[Goal of the exercise]:
Report the lines of the data below that contain the string "fromRGBO".

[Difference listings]

------------------------------------------------

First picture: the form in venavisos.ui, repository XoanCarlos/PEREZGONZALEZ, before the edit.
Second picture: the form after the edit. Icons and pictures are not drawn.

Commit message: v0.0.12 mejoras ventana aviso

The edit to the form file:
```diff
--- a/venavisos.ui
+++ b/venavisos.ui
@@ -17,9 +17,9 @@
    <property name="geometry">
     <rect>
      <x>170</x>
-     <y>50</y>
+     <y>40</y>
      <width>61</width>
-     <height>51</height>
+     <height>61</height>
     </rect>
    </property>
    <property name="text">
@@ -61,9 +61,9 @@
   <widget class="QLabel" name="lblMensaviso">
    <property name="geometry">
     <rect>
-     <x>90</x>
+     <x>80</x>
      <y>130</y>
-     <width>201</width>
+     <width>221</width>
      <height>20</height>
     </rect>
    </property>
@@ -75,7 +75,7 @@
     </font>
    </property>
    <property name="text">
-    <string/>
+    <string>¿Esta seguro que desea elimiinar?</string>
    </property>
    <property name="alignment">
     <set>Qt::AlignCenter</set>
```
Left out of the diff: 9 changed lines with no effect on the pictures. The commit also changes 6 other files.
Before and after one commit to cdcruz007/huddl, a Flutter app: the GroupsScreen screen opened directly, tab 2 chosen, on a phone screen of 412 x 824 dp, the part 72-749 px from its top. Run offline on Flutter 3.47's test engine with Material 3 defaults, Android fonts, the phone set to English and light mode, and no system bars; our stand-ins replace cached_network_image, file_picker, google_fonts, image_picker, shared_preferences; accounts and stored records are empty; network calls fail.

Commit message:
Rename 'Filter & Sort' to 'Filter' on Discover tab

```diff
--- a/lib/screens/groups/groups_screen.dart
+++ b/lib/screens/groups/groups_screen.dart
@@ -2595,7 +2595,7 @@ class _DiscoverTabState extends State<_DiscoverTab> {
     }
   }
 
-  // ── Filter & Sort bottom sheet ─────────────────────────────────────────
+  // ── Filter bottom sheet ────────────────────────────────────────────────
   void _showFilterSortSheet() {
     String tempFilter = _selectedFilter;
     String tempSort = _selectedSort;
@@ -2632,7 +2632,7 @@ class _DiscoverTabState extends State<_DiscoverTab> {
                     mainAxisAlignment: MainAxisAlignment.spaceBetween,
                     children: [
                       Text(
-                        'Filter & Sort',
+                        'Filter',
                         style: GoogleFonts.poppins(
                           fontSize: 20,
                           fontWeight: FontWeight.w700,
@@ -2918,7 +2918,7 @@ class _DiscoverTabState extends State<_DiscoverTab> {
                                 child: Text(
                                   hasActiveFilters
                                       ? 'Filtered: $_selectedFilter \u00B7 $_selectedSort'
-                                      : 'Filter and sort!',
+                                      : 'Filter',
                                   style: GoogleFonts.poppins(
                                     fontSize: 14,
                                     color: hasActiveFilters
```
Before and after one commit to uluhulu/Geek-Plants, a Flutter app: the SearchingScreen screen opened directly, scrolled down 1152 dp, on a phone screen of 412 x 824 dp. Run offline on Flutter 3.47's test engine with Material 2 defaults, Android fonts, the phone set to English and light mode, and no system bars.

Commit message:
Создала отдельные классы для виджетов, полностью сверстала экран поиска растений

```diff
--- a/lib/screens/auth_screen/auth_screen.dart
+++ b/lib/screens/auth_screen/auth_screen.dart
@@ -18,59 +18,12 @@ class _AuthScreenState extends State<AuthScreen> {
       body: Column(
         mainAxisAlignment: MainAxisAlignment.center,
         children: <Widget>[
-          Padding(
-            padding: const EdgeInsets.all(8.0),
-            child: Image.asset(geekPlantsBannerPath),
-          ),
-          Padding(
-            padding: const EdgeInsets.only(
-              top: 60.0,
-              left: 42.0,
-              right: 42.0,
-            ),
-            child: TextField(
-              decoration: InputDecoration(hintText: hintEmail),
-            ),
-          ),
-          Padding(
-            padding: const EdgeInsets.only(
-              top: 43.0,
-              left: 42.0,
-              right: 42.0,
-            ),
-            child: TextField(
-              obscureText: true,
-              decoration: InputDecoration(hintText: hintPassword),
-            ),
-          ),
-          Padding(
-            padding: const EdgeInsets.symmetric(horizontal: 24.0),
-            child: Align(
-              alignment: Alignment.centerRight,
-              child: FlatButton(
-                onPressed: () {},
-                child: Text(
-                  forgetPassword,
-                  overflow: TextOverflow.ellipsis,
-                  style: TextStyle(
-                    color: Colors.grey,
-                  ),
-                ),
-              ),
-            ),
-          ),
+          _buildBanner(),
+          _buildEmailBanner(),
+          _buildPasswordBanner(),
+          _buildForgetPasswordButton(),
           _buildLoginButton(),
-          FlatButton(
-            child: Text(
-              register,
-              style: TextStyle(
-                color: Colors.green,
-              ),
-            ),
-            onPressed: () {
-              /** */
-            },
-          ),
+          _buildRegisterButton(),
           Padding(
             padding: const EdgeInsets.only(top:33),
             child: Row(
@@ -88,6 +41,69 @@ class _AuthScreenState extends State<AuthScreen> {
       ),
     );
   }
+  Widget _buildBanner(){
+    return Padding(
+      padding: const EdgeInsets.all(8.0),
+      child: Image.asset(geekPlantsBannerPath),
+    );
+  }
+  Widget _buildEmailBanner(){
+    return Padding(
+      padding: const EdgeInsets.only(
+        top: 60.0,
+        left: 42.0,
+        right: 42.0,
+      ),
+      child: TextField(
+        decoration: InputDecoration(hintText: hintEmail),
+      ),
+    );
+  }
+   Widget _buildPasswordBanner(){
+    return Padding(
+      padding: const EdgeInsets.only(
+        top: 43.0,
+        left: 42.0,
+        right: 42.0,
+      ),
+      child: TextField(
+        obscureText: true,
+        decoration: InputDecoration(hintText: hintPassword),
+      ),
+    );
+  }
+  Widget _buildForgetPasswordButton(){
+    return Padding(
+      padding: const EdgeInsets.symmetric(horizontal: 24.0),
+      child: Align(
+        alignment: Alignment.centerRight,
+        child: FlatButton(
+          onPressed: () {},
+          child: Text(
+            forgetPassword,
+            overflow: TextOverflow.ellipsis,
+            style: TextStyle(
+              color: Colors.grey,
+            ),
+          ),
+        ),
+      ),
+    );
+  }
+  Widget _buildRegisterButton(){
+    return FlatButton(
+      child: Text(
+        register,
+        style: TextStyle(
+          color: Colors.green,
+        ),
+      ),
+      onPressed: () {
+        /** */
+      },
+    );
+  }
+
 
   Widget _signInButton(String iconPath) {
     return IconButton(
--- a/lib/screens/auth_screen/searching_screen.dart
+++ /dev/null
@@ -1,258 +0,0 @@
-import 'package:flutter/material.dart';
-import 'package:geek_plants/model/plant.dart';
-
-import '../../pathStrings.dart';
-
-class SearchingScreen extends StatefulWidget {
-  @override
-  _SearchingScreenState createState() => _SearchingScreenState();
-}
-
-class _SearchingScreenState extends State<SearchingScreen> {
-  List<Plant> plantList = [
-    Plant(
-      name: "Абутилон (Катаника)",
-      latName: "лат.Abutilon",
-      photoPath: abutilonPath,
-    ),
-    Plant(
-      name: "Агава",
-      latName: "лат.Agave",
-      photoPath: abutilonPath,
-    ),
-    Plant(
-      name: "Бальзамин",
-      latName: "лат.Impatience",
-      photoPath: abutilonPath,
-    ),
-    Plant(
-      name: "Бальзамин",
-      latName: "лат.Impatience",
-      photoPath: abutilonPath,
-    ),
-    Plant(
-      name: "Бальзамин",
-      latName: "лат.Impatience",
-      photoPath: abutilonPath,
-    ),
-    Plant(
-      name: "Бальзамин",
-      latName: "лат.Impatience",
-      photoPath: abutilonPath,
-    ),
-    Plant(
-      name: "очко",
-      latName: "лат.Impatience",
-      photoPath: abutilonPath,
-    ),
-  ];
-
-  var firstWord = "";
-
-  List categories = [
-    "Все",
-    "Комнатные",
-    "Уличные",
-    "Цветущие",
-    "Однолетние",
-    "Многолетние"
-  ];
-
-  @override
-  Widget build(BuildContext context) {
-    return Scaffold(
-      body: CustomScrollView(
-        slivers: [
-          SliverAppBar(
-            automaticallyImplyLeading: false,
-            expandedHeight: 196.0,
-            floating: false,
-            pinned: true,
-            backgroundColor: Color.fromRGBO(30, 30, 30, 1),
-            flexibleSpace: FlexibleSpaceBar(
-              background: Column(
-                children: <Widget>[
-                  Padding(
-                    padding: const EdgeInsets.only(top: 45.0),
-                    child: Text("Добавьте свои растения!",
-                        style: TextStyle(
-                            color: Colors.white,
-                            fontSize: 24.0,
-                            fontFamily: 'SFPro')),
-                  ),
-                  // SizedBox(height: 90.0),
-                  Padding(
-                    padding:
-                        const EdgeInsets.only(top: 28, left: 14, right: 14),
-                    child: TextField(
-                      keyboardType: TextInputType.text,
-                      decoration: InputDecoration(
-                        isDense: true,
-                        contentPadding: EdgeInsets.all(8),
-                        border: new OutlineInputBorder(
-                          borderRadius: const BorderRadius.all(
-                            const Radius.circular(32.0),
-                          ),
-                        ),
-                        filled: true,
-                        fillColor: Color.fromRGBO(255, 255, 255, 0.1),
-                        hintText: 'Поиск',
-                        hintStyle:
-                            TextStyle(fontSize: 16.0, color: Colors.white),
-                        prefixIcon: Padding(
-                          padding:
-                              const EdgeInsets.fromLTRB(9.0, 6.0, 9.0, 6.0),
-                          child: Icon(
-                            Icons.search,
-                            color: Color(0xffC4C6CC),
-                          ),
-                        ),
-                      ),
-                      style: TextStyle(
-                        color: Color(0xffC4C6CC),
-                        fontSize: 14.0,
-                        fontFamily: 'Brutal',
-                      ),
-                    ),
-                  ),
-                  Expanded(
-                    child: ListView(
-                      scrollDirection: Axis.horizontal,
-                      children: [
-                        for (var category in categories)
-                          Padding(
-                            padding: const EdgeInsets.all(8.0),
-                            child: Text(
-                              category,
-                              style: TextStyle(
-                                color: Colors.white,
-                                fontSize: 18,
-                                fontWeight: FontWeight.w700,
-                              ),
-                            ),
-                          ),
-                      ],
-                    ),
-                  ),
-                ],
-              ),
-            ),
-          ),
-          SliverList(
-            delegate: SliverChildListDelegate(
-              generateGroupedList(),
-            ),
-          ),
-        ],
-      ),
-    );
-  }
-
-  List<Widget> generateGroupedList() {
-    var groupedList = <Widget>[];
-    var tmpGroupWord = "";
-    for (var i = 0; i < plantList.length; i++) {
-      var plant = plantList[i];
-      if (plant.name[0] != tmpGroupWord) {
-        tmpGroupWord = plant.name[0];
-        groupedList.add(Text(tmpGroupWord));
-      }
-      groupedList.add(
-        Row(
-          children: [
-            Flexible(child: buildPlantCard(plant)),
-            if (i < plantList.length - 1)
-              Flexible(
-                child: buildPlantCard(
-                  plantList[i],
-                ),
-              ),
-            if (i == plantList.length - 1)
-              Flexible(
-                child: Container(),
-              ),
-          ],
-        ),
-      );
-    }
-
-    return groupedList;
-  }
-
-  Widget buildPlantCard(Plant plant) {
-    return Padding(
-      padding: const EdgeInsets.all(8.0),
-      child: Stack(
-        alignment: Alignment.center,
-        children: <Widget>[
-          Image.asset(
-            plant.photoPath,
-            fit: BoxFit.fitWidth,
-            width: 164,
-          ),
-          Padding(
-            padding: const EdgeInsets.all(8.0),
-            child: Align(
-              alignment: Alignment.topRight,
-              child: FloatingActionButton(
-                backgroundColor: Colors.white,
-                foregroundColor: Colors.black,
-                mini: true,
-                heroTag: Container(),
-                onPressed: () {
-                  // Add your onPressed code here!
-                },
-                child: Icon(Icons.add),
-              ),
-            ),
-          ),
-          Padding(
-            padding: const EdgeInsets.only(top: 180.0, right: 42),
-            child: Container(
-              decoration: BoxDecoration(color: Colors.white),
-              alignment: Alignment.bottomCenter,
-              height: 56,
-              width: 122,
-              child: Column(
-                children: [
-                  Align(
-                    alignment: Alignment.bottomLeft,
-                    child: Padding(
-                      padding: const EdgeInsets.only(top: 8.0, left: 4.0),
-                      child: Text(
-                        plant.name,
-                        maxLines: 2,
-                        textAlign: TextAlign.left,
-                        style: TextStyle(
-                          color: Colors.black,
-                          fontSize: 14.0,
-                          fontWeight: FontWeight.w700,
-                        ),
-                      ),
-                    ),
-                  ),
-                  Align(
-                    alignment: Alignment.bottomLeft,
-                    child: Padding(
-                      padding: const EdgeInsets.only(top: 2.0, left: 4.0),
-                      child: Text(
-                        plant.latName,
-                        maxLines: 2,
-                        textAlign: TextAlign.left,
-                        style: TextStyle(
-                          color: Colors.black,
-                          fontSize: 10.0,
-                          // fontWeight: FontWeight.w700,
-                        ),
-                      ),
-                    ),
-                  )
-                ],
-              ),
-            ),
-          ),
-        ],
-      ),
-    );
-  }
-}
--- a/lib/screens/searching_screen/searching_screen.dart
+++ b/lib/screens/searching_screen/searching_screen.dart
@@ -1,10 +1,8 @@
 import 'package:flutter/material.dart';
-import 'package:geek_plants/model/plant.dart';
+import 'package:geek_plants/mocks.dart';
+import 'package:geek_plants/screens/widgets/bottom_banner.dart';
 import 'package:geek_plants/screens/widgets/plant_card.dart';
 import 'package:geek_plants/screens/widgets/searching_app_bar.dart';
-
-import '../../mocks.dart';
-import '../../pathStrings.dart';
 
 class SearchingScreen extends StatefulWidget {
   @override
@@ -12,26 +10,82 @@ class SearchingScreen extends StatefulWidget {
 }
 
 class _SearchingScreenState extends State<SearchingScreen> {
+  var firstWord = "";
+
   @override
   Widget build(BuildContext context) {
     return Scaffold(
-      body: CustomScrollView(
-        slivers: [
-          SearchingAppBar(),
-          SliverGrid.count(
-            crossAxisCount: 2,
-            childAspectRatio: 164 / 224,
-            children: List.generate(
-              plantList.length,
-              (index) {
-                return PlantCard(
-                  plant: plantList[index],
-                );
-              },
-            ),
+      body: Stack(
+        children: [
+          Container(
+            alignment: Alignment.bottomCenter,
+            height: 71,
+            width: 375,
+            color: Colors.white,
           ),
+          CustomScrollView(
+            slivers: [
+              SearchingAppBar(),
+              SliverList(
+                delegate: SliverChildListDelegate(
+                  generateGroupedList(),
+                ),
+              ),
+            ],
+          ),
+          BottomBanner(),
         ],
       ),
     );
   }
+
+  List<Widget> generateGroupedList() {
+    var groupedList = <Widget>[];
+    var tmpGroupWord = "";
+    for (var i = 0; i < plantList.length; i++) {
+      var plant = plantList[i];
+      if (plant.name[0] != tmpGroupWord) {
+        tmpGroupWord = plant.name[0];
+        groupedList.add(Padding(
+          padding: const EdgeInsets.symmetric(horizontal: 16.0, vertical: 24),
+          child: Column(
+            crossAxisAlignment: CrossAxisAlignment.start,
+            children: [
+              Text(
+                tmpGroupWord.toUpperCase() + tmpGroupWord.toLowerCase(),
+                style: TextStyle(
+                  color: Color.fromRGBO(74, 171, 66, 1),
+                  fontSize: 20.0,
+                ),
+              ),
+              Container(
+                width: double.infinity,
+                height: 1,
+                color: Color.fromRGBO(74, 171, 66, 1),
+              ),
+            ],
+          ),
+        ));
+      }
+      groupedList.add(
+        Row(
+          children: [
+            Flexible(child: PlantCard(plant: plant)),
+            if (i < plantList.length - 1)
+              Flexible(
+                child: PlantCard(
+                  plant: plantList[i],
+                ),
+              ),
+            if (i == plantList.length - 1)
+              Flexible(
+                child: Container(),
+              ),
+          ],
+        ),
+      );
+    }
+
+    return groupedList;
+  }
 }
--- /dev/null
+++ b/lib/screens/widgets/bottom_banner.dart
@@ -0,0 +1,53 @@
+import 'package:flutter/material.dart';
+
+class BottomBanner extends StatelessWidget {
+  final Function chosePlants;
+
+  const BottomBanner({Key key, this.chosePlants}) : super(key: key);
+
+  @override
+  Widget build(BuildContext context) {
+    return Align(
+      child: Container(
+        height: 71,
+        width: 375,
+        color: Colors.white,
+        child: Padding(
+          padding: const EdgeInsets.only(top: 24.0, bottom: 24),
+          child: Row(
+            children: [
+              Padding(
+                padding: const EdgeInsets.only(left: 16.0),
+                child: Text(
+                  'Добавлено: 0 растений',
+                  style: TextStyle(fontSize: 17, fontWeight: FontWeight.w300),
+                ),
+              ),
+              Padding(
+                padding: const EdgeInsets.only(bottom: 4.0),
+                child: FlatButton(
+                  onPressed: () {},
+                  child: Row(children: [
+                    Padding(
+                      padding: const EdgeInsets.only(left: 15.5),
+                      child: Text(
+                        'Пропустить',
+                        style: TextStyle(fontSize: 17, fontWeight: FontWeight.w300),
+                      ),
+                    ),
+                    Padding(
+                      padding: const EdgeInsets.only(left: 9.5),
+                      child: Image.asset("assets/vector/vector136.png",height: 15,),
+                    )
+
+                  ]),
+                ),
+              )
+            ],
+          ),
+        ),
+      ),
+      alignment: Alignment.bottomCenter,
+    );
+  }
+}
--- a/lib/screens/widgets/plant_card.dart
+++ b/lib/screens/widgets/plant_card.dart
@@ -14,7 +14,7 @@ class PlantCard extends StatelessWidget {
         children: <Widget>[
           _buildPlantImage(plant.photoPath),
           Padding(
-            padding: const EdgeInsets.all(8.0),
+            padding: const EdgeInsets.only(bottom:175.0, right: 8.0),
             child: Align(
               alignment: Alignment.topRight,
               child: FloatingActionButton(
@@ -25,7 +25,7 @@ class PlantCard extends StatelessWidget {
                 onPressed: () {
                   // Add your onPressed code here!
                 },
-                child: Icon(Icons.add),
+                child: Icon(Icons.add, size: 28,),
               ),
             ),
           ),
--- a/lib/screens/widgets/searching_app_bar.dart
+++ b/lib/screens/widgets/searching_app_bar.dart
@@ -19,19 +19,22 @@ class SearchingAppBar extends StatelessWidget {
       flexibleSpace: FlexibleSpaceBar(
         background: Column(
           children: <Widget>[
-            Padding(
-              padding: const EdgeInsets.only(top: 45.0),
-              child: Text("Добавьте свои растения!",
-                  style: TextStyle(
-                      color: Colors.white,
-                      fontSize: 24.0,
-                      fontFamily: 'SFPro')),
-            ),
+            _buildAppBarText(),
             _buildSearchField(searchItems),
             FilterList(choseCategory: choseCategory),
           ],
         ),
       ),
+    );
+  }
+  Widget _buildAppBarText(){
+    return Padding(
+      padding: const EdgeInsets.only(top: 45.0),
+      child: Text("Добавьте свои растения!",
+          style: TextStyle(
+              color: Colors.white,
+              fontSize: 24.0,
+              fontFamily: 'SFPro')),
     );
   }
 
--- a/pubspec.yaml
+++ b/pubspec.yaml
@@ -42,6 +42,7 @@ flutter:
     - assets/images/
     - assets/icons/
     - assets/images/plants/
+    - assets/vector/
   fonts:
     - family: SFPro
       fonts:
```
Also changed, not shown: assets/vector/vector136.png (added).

------------------------------------------------

[Answer for the task]:
-            backgroundColor: Color.fromRGBO(30, 30, 30, 1),
-                        fillColor: Color.fromRGBO(255, 255, 255, 0.1),
+                  color: Color.fromRGBO(74, 171, 66, 1),
+                color: Color.fromRGBO(74, 171, 66, 1),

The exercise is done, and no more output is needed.